Every entry must be output exactly as it is written.
Start of Block
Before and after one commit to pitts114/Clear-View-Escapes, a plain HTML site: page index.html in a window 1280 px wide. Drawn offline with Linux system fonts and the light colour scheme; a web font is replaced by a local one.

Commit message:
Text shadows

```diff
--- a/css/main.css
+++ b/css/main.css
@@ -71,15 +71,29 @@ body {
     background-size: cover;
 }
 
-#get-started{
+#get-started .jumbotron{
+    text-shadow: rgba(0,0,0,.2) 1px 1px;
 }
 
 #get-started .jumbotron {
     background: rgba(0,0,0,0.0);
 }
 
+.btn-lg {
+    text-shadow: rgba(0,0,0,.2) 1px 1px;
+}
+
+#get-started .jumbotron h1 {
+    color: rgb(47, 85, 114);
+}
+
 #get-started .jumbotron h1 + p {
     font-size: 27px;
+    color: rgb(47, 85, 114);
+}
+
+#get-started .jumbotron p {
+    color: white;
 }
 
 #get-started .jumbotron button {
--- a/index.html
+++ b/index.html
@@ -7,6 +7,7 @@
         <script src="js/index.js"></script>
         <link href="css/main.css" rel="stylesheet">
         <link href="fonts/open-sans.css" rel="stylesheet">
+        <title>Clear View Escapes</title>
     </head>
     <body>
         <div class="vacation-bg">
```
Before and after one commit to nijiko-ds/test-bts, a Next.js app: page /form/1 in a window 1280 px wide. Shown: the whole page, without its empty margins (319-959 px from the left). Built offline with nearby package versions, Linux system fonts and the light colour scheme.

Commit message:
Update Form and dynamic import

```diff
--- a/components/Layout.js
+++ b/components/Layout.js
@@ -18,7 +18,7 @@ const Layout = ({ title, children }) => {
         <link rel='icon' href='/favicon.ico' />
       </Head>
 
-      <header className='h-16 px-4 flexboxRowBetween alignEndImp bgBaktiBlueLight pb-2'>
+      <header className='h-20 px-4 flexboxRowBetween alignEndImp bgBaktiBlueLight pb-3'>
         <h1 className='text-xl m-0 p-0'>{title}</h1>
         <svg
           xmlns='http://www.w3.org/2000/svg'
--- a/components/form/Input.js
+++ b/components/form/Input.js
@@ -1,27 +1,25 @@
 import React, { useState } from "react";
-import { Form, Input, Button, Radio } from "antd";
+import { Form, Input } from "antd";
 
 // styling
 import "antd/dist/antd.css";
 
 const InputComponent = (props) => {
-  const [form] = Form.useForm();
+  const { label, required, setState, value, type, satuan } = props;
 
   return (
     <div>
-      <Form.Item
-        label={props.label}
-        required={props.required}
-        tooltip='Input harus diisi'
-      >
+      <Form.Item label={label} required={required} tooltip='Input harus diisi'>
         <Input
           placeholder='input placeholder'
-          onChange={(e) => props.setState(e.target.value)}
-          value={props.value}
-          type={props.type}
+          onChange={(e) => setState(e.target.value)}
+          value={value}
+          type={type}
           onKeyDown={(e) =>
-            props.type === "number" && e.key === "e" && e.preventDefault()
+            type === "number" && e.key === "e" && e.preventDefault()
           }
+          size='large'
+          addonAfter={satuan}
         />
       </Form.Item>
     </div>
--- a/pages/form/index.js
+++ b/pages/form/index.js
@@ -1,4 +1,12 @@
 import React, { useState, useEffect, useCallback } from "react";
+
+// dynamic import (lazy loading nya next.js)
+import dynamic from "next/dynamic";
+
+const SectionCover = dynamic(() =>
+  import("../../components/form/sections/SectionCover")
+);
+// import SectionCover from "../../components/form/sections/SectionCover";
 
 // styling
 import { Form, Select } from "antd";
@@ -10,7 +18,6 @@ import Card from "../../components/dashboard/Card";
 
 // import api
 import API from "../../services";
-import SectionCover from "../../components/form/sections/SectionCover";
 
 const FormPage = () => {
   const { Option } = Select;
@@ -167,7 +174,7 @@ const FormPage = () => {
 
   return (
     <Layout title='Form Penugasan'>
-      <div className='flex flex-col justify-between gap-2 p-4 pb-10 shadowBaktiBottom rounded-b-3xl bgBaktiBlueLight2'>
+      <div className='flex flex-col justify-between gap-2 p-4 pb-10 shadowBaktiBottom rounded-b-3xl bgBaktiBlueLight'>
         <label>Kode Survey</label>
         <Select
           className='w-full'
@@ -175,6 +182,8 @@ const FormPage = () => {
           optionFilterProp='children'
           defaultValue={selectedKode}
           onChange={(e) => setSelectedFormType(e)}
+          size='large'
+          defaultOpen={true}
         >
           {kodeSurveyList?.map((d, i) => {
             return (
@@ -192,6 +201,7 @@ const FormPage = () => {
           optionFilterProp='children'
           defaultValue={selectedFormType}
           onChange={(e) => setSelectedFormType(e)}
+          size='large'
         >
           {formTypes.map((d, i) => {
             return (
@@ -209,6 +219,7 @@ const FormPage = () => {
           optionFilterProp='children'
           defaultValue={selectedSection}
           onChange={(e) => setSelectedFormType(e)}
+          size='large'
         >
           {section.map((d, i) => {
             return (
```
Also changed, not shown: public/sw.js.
End of Block
▶ WRITTEN RESPONSE
Before and after one commit to pitts114/Clear-View-Escapes, a plain HTML site: page index.html in a window 1280 px wide. Drawn offline with Linux system fonts and the light colour scheme; a web font is replaced by a local one.

Commit message:
Text shadows

```diff
--- a/css/main.css
+++ b/css/main.css
@@ -71,15 +71,29 @@ body {
     background-size: cover;
 }
 
-#get-started{
+#get-started .jumbotron{
+    text-shadow: rgba(0,0,0,.2) 1px 1px;
 }
 
 #get-started .jumbotron {
     background: rgba(0,0,0,0.0);
 }
 
+.btn-lg {
+    text-shadow: rgba(0,0,0,.2) 1px 1px;
+}
+
+#get-started .jumbotron h1 {
+    color: rgb(47, 85, 114);
+}
+
 #get-started .jumbotron h1 + p {
     font-size: 27px;
+    color: rgb(47, 85, 114);
+}
+
+#get-started .jumbotron p {
+    color: white;
 }
 
 #get-started .jumbotron button {
--- a/index.html
+++ b/index.html
@@ -7,6 +7,7 @@
         <script src="js/index.js"></script>
         <link href="css/main.css" rel="stylesheet">
         <link href="fonts/open-sans.css" rel="stylesheet">
+        <title>Clear View Escapes</title>
     </head>
     <body>
         <div class="vacation-bg">
```
Before and after one commit to nijiko-ds/test-bts, a Next.js app: page /form/1 in a window 1280 px wide. Shown: the whole page, without its empty margins (319-959 px from the left). Built offline with nearby package versions, Linux system fonts and the light colour scheme.

Commit message:
Update Form and dynamic import

```diff
--- a/components/Layout.js
+++ b/components/Layout.js
@@ -18,7 +18,7 @@ const Layout = ({ title, children }) => {
         <link rel='icon' href='/favicon.ico' />
       </Head>
 
-      <header className='h-16 px-4 flexboxRowBetween alignEndImp bgBaktiBlueLight pb-2'>
+      <header className='h-20 px-4 flexboxRowBetween alignEndImp bgBaktiBlueLight pb-3'>
         <h1 className='text-xl m-0 p-0'>{title}</h1>
         <svg
           xmlns='http://www.w3.org/2000/svg'
--- a/components/form/Input.js
+++ b/components/form/Input.js
@@ -1,27 +1,25 @@
 import React, { useState } from "react";
-import { Form, Input, Button, Radio } from "antd";
+import { Form, Input } from "antd";
 
 // styling
 import "antd/dist/antd.css";
 
 const InputComponent = (props) => {
-  const [form] = Form.useForm();
+  const { label, required, setState, value, type, satuan } = props;
 
   return (
     <div>
-      <Form.Item
-        label={props.label}
-        required={props.required}
-        tooltip='Input harus diisi'
-      >
+      <Form.Item label={label} required={required} tooltip='Input harus diisi'>
         <Input
           placeholder='input placeholder'
-          onChange={(e) => props.setState(e.target.value)}
-          value={props.value}
-          type={props.type}
+          onChange={(e) => setState(e.target.value)}
+          value={value}
+          type={type}
           onKeyDown={(e) =>
-            props.type === "number" && e.key === "e" && e.preventDefault()
+            type === "number" && e.key === "e" && e.preventDefault()
           }
+          size='large'
+          addonAfter={satuan}
         />
       </Form.Item>
     </div>
--- a/pages/form/index.js
+++ b/pages/form/index.js
@@ -1,4 +1,12 @@
 import React, { useState, useEffect, useCallback } from "react";
+
+// dynamic import (lazy loading nya next.js)
+import dynamic from "next/dynamic";
+
+const SectionCover = dynamic(() =>
+  import("../../components/form/sections/SectionCover")
+);
+// import SectionCover from "../../components/form/sections/SectionCover";
 
 // styling
 import { Form, Select } from "antd";
@@ -10,7 +18,6 @@ import Card from "../../components/dashboard/Card";
 
 // import api
 import API from "../../services";
-import SectionCover from "../../components/form/sections/SectionCover";
 
 const FormPage = () => {
   const { Option } = Select;
@@ -167,7 +174,7 @@ const FormPage = () => {
 
   return (
     <Layout title='Form Penugasan'>
-      <div className='flex flex-col justify-between gap-2 p-4 pb-10 shadowBaktiBottom rounded-b-3xl bgBaktiBlueLight2'>
+      <div className='flex flex-col justify-between gap-2 p-4 pb-10 shadowBaktiBottom rounded-b-3xl bgBaktiBlueLight'>
         <label>Kode Survey</label>
         <Select
           className='w-full'
@@ -175,6 +182,8 @@ const FormPage = () => {
           optionFilterProp='children'
           defaultValue={selectedKode}
           onChange={(e) => setSelectedFormType(e)}
+          size='large'
+          defaultOpen={true}
         >
           {kodeSurveyList?.map((d, i) => {
             return (
@@ -192,6 +201,7 @@ const FormPage = () => {
           optionFilterProp='children'
           defaultValue={selectedFormType}
           onChange={(e) => setSelectedFormType(e)}
+          size='large'
         >
           {formTypes.map((d, i) => {
             return (
@@ -209,6 +219,7 @@ const FormPage = () => {
           optionFilterProp='children'
           defaultValue={selectedSection}
           onChange={(e) => setSelectedFormType(e)}
+          size='large'
         >
           {section.map((d, i) => {
             return (
```
Also changed, not shown: public/sw.js.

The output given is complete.